[Your instructions]
Whenever the string "work" appears in a line below, please copy the line out.

*** Opening of Material provided ***

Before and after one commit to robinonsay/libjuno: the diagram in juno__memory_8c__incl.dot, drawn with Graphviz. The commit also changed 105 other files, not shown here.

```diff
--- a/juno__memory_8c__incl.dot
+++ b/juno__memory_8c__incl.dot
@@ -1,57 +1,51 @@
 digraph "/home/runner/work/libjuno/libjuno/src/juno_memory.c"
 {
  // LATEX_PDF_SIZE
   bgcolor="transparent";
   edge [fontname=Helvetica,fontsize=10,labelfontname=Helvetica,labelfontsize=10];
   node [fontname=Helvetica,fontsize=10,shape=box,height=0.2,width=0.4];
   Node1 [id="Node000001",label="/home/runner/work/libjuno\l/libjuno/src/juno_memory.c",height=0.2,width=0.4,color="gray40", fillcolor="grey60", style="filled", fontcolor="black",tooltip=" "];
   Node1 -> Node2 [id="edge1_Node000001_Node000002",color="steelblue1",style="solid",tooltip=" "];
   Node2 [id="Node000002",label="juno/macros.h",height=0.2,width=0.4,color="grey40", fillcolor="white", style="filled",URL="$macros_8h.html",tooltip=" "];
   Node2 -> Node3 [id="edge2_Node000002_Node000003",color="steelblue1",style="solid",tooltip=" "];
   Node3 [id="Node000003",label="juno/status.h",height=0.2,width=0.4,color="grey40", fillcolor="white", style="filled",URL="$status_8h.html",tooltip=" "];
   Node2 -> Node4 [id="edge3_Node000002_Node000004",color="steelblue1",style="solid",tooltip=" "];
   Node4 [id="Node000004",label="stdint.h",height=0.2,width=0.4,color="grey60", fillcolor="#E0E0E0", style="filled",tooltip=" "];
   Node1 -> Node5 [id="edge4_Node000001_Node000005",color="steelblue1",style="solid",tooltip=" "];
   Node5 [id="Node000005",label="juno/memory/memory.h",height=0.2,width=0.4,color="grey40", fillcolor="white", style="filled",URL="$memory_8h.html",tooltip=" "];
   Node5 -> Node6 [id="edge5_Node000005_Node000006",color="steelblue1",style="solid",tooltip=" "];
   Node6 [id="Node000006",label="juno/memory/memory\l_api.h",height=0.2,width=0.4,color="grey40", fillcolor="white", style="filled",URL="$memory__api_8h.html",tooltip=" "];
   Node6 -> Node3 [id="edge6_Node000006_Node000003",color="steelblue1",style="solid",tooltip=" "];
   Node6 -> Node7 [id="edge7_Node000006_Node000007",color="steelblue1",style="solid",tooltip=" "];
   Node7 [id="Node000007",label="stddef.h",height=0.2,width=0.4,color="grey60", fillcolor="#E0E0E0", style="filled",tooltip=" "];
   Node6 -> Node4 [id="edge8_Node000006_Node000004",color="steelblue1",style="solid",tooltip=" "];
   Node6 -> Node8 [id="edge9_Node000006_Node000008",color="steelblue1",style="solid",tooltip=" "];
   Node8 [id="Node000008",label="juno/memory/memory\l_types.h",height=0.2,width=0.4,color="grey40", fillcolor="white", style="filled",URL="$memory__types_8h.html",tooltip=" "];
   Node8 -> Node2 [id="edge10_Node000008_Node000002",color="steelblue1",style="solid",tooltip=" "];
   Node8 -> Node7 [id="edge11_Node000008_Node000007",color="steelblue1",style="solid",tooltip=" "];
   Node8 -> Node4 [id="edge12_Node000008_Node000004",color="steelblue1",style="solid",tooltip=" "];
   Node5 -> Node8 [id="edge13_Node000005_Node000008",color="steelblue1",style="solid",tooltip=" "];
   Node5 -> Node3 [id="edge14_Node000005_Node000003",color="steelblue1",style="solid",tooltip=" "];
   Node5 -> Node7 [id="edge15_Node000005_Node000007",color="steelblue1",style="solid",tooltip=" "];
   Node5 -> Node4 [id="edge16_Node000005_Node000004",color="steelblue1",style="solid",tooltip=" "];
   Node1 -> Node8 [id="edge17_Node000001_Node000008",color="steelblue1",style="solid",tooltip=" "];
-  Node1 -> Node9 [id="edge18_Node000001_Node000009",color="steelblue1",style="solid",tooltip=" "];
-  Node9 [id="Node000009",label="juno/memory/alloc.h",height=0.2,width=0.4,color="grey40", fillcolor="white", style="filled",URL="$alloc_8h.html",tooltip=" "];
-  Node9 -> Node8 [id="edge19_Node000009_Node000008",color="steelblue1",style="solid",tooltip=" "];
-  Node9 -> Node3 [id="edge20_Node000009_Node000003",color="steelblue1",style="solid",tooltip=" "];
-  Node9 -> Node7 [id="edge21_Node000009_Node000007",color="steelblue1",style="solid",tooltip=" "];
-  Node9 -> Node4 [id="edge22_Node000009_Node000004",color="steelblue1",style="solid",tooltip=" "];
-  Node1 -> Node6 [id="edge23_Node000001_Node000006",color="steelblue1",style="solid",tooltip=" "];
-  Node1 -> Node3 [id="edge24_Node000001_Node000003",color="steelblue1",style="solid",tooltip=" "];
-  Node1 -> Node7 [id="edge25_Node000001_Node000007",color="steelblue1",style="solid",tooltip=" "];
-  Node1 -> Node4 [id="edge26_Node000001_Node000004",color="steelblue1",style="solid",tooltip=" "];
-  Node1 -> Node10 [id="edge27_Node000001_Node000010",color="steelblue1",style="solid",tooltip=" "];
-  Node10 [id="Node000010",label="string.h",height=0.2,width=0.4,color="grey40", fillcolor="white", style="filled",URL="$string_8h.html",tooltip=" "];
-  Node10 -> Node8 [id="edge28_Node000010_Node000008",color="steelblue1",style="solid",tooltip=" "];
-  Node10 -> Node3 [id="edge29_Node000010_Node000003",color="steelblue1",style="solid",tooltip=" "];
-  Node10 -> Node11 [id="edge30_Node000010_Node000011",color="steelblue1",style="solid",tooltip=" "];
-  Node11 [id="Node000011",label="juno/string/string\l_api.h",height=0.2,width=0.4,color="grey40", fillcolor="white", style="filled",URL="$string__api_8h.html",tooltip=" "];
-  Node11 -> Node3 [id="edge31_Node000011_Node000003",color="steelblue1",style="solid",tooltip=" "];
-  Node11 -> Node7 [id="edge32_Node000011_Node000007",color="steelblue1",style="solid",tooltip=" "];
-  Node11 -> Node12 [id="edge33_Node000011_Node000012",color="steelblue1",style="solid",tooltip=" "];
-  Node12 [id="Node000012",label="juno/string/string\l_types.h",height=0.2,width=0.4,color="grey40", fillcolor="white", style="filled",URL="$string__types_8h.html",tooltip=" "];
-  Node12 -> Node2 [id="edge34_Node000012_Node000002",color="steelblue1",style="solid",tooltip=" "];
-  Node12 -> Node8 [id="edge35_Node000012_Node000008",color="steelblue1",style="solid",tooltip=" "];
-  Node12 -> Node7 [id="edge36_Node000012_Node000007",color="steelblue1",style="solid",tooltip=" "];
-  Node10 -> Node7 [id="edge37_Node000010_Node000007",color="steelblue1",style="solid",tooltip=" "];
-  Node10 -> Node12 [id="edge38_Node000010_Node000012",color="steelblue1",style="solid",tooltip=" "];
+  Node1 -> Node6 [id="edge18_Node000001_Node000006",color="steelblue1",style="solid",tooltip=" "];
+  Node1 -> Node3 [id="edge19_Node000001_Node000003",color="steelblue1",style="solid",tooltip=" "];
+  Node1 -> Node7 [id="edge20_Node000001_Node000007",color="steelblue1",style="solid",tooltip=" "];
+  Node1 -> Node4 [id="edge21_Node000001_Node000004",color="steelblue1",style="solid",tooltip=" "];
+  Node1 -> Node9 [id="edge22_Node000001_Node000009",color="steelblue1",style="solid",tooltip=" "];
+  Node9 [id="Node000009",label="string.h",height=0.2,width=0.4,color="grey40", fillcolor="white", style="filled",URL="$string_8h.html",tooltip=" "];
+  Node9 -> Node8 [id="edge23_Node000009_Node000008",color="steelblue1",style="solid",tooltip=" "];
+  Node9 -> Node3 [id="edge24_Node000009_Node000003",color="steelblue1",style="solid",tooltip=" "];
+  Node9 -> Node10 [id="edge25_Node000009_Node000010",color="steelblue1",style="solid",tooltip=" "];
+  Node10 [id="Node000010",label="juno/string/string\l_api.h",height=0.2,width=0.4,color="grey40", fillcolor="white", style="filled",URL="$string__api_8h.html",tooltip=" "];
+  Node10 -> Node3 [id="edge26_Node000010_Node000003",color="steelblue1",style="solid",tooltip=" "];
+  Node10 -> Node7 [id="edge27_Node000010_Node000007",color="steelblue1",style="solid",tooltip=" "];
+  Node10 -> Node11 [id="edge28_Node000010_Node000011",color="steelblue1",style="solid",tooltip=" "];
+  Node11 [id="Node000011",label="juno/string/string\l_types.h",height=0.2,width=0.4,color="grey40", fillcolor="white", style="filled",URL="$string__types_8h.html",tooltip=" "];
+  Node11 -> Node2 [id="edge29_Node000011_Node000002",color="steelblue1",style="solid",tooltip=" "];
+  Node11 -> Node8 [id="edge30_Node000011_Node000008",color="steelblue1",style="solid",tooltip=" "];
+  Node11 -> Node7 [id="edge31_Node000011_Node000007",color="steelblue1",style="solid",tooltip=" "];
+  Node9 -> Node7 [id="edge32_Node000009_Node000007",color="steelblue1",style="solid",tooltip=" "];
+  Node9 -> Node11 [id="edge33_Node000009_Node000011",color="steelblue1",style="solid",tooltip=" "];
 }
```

*** Close of Material provided ***

[Your response]
 digraph "/home/runner/work/libjuno/libjuno/src/juno_memory.c"
   Node1 [id="Node000001",label="/home/runner/work/libjuno\l/libjuno/src/juno_memory.c",height=0.2,width=0.4,color="gray40", fillcolor="grey60", style="filled", fontcolor="black",tooltip=" "];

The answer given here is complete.